---------- Source data
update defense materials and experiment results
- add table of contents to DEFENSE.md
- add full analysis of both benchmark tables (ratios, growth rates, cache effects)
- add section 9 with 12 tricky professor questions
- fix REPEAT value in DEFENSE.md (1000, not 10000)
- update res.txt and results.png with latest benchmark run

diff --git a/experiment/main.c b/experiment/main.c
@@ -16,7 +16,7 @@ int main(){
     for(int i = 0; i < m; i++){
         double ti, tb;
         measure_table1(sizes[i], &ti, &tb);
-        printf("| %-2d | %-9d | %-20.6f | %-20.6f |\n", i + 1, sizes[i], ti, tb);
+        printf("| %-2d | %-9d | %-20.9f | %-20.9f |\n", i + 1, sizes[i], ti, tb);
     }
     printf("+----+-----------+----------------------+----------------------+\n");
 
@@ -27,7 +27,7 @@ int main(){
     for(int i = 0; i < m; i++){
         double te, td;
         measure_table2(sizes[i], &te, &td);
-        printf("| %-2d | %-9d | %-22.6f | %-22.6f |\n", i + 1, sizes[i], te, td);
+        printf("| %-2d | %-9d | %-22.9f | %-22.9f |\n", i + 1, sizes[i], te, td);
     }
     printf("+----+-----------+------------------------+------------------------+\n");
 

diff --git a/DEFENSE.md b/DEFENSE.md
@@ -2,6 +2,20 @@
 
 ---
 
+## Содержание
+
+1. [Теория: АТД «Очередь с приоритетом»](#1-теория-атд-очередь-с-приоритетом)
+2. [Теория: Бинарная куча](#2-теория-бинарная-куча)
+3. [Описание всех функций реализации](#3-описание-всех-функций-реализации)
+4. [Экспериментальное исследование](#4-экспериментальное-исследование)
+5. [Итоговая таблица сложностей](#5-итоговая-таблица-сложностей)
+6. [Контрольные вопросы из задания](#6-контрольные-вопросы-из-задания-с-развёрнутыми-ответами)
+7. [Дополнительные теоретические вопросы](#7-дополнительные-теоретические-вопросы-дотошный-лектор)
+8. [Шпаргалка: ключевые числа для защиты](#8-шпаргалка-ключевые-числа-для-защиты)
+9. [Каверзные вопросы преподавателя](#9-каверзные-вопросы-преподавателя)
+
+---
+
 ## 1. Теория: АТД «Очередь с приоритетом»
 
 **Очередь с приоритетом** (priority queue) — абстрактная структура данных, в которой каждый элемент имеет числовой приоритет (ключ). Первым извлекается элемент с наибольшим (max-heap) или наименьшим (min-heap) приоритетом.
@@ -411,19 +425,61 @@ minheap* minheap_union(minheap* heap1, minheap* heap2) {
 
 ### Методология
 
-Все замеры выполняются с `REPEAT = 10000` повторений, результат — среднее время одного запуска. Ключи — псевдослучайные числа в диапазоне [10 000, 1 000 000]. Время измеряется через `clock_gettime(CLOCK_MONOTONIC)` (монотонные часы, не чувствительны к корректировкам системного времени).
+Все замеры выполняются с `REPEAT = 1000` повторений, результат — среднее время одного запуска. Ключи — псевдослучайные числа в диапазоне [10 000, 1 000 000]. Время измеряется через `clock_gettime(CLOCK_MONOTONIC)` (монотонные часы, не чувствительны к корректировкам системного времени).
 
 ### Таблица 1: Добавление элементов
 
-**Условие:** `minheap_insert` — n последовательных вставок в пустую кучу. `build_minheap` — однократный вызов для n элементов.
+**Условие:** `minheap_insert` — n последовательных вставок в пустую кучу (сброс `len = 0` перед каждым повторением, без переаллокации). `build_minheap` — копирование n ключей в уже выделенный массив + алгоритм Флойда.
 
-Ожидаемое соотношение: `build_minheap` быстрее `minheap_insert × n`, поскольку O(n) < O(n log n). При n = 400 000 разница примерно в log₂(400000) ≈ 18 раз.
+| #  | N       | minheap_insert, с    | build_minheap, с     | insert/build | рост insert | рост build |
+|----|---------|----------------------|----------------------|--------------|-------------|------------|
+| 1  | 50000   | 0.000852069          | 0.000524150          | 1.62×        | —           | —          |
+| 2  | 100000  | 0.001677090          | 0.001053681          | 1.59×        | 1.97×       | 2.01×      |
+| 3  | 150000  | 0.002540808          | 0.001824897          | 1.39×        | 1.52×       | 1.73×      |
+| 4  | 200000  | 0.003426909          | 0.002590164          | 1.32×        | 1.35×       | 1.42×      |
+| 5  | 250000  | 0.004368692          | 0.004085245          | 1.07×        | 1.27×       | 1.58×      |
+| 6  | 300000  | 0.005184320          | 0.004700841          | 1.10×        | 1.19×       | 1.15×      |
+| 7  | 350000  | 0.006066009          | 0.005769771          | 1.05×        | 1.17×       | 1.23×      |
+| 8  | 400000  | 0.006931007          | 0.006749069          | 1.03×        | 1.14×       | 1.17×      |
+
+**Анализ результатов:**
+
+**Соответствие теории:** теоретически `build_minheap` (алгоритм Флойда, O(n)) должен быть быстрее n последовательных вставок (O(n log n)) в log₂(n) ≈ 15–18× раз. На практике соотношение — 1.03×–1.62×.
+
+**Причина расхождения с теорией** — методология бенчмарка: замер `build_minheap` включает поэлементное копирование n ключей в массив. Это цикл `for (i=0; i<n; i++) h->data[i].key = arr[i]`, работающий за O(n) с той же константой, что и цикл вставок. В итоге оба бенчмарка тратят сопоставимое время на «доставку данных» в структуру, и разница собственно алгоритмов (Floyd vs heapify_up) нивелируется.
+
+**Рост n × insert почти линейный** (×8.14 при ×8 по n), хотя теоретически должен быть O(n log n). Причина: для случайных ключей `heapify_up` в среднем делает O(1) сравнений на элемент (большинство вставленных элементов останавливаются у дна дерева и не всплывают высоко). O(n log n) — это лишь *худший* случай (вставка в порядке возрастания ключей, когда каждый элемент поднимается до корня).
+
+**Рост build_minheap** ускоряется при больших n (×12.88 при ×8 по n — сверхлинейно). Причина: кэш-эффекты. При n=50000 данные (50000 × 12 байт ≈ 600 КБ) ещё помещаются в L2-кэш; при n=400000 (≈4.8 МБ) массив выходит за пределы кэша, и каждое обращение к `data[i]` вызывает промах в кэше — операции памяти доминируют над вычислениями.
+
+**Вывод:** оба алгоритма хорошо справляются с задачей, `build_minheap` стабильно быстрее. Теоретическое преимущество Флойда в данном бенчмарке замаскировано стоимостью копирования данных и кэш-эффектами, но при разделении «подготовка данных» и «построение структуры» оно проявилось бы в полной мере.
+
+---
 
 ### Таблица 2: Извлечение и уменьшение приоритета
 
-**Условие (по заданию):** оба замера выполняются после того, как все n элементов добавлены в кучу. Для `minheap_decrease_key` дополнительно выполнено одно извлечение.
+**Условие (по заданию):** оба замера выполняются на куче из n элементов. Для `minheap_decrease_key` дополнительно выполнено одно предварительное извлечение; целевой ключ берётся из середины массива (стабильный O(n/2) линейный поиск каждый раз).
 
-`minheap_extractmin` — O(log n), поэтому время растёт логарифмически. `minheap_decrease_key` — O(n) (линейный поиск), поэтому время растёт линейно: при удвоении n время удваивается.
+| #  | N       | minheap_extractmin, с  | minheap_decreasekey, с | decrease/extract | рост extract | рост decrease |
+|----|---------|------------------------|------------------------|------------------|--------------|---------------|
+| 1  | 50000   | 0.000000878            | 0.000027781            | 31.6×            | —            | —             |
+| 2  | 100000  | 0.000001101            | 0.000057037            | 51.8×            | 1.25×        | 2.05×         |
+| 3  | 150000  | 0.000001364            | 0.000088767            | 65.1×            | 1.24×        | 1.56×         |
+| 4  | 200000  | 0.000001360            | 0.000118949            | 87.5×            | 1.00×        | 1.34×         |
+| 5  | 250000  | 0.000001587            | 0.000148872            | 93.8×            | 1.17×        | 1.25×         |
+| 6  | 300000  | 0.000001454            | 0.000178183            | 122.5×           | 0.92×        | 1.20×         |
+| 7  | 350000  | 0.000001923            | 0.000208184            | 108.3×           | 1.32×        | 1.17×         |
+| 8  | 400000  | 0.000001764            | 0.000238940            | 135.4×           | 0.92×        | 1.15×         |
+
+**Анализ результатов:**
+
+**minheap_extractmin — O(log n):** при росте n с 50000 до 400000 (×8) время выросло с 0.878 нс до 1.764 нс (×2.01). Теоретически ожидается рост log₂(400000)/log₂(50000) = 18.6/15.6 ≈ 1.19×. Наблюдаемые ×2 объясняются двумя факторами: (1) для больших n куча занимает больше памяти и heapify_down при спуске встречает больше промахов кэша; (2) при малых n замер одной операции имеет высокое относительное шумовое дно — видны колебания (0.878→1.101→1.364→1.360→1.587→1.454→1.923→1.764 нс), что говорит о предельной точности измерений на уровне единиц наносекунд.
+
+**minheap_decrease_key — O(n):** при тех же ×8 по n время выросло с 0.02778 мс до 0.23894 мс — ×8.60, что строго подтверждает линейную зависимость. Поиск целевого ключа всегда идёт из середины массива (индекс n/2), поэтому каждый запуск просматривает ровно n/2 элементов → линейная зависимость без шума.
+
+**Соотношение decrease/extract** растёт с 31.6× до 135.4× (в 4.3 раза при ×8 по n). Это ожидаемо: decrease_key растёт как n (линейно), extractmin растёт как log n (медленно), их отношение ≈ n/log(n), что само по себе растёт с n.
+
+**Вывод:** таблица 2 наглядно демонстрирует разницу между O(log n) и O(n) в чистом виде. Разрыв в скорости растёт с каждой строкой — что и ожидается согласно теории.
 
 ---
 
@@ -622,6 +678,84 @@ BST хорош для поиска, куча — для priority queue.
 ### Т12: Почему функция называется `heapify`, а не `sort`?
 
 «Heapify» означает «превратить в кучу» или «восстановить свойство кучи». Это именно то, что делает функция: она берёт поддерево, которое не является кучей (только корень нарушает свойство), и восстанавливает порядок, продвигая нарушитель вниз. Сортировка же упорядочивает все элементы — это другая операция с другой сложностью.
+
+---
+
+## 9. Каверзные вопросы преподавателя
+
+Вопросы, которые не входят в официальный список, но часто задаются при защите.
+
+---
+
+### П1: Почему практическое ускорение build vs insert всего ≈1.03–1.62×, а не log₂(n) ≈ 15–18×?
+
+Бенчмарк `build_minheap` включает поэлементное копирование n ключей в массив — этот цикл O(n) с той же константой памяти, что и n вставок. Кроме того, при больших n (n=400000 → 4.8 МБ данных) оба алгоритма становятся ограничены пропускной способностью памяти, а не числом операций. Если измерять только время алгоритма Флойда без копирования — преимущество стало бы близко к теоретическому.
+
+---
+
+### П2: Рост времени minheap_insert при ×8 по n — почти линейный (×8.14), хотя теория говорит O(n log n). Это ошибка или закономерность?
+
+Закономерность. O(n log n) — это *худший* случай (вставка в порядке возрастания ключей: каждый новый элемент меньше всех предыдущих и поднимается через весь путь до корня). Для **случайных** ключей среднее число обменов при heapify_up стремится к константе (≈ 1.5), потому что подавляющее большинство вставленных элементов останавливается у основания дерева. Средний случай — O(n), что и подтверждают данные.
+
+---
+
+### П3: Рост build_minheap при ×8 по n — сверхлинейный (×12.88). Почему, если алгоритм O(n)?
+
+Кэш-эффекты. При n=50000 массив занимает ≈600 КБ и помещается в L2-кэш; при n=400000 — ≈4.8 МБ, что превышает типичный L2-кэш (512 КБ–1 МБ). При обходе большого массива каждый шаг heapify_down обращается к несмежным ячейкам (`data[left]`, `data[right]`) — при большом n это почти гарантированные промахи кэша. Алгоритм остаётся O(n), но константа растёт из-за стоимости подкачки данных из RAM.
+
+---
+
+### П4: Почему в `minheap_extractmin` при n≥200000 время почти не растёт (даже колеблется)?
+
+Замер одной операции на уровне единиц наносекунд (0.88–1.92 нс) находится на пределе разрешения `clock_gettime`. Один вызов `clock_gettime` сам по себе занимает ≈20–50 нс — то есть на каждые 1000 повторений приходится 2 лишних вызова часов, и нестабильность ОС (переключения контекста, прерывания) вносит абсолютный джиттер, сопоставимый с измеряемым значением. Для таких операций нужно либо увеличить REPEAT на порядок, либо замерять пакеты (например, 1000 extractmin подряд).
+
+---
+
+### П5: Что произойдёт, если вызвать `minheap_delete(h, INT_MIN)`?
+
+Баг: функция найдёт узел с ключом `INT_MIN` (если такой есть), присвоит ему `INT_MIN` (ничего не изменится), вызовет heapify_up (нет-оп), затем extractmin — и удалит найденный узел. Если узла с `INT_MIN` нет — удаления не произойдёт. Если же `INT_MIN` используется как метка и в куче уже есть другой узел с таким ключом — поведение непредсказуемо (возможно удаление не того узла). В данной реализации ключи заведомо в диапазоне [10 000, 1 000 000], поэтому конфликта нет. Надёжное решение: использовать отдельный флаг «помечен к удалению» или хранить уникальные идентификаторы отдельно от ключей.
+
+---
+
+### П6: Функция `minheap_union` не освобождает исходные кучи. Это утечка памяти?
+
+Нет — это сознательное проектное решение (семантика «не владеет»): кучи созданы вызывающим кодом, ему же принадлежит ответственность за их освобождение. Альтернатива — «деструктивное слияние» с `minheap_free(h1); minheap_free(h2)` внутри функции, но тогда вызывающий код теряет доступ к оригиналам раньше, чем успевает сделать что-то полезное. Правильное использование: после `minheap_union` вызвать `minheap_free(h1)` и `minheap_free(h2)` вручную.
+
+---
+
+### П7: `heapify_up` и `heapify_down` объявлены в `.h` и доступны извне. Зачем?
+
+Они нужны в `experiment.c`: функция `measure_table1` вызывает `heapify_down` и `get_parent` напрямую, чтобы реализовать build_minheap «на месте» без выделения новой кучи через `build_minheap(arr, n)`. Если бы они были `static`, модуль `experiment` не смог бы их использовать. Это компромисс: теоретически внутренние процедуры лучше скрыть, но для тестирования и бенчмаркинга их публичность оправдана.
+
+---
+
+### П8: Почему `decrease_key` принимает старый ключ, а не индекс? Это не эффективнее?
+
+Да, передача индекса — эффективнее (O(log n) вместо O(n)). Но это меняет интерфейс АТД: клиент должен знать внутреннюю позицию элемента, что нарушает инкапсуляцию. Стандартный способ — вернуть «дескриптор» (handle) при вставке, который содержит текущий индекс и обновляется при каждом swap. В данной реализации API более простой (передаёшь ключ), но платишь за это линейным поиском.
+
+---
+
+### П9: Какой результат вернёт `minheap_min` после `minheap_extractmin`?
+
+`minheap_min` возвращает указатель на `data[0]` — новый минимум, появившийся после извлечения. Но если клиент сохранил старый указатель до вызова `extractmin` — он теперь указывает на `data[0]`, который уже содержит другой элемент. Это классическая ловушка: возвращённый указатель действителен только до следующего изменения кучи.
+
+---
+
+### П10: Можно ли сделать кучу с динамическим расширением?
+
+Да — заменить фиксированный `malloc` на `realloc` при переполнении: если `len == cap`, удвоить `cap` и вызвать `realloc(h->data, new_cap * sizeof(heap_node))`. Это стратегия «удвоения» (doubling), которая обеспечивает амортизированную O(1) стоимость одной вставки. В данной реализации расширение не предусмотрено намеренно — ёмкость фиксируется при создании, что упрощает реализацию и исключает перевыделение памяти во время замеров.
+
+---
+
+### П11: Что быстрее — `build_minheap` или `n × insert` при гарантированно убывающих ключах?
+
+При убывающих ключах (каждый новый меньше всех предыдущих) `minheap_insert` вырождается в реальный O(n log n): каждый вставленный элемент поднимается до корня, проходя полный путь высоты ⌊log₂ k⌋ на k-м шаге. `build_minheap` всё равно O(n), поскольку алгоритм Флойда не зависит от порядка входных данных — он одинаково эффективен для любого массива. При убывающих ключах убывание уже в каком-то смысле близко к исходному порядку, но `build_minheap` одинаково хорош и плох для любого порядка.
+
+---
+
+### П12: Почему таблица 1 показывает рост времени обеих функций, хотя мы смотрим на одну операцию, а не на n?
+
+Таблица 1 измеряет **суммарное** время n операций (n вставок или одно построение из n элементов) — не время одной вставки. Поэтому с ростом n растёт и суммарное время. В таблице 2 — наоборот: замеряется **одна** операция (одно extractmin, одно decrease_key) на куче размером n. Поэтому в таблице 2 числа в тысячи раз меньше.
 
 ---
--------------------
• Assigned task: For the string "printf", count the lines of the entries above that include it; answer with the number only.

• Task solution: 6